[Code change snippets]
Content starts
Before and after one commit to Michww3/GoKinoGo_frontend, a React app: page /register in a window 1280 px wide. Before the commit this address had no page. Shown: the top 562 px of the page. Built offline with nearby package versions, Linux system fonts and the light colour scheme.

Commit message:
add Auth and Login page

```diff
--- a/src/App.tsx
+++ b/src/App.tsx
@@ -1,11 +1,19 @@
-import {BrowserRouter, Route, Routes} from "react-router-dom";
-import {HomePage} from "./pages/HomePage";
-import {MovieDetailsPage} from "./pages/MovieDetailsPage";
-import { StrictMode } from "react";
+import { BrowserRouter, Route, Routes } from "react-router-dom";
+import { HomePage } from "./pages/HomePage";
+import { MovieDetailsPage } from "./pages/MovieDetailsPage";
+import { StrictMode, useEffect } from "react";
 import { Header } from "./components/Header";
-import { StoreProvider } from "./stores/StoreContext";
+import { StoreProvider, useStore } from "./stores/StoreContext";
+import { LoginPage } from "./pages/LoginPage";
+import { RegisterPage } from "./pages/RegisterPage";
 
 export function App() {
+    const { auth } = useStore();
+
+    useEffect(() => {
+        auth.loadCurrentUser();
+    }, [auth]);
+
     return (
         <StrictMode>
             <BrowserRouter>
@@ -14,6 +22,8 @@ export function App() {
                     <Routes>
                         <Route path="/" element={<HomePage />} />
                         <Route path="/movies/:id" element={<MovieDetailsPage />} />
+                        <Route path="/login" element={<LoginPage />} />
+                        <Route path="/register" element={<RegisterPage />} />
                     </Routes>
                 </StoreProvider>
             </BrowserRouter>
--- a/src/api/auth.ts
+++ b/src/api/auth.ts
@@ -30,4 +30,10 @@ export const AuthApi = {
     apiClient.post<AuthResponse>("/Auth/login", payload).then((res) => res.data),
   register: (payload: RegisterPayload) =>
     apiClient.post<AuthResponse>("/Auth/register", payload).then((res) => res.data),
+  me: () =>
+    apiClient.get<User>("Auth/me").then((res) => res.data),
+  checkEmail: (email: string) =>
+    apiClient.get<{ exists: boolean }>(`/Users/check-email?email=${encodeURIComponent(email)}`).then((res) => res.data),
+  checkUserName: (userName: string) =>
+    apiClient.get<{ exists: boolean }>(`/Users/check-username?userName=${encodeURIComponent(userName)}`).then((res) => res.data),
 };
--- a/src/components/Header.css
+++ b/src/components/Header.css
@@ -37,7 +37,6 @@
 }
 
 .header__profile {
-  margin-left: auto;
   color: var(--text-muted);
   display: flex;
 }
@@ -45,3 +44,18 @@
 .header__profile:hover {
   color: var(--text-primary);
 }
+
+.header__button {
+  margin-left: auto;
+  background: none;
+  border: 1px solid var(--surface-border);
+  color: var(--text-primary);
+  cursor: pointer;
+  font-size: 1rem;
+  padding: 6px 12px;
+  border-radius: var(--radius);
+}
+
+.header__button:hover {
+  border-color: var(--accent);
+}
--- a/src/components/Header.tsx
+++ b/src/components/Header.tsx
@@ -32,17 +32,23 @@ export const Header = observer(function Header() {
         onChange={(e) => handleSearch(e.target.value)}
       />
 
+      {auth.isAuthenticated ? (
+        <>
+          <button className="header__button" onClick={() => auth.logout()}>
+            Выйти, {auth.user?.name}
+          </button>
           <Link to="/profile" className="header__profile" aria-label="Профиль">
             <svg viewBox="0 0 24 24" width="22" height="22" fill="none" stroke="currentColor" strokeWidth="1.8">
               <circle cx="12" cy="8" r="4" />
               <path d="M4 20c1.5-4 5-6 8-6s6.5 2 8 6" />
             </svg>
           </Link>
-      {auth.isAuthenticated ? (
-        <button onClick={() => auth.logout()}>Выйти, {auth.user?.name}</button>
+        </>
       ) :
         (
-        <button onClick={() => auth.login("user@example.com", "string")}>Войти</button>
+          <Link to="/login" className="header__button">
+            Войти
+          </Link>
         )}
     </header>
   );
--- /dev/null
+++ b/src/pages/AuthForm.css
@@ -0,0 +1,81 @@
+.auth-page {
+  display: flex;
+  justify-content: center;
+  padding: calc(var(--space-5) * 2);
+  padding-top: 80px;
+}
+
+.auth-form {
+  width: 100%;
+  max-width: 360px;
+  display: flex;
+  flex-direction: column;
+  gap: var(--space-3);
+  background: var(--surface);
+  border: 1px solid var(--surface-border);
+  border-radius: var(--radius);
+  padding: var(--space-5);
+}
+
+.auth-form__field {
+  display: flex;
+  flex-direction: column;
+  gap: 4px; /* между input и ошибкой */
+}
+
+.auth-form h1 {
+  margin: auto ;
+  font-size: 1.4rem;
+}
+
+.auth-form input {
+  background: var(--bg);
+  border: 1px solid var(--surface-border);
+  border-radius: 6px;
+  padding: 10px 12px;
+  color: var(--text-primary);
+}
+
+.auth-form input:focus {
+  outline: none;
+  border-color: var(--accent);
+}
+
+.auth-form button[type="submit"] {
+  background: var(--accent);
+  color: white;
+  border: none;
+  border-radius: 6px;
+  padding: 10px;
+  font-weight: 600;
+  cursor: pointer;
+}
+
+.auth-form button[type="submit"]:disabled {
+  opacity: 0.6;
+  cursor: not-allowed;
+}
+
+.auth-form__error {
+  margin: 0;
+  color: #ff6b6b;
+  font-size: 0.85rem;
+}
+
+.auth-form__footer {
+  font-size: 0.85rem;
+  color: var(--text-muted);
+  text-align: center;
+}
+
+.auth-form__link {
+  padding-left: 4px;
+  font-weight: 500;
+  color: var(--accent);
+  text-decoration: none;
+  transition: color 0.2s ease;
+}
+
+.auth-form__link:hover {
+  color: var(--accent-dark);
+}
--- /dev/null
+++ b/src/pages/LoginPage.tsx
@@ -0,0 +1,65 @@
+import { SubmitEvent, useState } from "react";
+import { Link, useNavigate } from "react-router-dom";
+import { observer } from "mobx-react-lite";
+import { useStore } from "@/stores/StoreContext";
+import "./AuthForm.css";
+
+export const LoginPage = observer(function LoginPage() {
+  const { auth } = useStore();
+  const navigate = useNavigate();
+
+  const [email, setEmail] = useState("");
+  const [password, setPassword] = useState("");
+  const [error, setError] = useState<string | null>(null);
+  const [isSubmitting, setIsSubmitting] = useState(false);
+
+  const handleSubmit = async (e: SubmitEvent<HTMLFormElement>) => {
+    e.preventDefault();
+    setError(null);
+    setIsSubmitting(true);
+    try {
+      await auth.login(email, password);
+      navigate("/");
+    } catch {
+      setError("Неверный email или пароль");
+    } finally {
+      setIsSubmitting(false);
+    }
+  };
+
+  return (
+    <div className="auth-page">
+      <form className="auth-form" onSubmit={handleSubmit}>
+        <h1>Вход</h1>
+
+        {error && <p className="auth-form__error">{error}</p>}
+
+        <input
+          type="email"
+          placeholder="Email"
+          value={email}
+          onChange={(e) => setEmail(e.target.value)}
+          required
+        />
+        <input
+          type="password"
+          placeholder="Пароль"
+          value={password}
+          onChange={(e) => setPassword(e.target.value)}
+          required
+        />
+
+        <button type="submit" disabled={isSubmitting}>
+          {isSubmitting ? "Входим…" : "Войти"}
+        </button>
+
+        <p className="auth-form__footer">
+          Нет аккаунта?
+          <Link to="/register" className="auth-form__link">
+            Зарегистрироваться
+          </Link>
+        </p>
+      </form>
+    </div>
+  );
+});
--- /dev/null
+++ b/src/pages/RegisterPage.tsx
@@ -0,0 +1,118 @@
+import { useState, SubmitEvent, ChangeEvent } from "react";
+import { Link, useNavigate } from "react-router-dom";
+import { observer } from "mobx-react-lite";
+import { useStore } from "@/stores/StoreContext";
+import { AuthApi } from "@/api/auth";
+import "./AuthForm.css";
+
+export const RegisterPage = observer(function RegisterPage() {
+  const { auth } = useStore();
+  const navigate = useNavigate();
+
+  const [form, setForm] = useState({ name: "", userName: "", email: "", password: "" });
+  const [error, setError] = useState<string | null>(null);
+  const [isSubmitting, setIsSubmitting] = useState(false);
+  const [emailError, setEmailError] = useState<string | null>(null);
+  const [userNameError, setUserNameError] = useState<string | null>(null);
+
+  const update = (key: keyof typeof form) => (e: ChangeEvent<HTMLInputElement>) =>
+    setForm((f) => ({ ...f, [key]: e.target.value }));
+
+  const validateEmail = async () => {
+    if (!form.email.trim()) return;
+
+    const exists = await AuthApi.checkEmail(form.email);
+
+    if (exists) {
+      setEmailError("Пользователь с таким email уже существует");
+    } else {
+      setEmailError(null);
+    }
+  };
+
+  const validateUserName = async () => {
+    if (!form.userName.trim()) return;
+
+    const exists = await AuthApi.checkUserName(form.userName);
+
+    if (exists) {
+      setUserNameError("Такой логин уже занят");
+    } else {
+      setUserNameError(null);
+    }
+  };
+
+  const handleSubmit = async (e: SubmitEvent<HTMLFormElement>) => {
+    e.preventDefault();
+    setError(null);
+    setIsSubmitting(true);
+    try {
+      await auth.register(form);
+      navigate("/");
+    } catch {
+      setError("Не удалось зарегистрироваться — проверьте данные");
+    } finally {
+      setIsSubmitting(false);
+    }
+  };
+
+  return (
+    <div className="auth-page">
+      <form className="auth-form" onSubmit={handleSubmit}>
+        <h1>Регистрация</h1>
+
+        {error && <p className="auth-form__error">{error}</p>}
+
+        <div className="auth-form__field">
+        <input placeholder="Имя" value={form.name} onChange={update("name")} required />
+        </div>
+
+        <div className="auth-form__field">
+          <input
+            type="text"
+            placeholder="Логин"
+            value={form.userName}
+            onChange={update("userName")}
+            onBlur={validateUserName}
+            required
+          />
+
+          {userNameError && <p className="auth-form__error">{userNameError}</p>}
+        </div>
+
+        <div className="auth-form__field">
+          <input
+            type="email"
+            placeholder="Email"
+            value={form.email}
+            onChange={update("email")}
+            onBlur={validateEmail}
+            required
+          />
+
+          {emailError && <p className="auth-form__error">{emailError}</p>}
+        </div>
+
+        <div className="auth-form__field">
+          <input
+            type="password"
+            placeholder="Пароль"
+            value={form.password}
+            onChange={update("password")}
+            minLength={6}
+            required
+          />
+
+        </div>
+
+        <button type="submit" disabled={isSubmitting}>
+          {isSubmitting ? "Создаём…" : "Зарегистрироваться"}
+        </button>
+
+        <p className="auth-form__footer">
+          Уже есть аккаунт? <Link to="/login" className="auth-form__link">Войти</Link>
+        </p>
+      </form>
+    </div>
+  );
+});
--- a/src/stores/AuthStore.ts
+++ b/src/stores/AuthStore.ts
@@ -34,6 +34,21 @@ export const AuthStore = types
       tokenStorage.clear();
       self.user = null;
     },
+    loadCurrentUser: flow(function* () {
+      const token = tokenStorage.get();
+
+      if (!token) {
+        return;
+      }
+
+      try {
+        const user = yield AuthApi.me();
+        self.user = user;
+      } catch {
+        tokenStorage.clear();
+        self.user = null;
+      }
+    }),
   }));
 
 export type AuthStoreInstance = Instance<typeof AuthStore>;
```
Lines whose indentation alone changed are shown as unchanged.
Content ends
▶ _What needs to be done_:
Wherever the word "self" appears in the entries above, copy that line.

▶ _Output below_:
       self.user = null;
+        self.user = user;
+        self.user = null;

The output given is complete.